Work task:
If a line holds the word "mode", copy it from the entries.

Dataset content:
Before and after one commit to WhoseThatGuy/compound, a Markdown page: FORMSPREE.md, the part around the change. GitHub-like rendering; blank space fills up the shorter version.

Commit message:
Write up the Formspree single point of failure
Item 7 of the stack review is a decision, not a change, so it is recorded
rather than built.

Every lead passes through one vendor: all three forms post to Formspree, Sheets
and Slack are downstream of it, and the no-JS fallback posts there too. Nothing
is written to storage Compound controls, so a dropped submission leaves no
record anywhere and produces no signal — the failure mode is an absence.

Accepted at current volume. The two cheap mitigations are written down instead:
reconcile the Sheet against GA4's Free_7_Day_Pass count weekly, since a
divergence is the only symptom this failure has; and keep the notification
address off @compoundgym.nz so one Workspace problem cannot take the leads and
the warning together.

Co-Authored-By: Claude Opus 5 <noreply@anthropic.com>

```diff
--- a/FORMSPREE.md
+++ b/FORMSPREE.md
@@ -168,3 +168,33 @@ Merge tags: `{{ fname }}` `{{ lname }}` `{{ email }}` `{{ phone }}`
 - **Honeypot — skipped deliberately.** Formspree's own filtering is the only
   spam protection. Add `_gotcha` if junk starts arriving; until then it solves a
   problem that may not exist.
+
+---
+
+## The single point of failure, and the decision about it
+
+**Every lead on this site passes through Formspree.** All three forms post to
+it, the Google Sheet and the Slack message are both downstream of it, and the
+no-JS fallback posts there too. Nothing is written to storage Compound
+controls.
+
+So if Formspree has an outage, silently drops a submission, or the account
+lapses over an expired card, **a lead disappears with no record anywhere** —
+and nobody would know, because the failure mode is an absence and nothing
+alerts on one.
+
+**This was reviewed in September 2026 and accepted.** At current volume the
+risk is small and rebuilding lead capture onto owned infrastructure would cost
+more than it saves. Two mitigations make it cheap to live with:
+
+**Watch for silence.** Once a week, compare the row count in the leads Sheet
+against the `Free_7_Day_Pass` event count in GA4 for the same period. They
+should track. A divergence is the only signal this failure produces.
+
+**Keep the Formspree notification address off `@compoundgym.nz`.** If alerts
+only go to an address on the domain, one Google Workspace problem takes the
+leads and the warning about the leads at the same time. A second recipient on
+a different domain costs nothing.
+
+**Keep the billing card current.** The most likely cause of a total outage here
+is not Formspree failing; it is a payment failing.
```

Output of the task:
record anywhere and produces no signal — the failure mode is an absence.
+and nobody would know, because the failure mode is an absence and nothing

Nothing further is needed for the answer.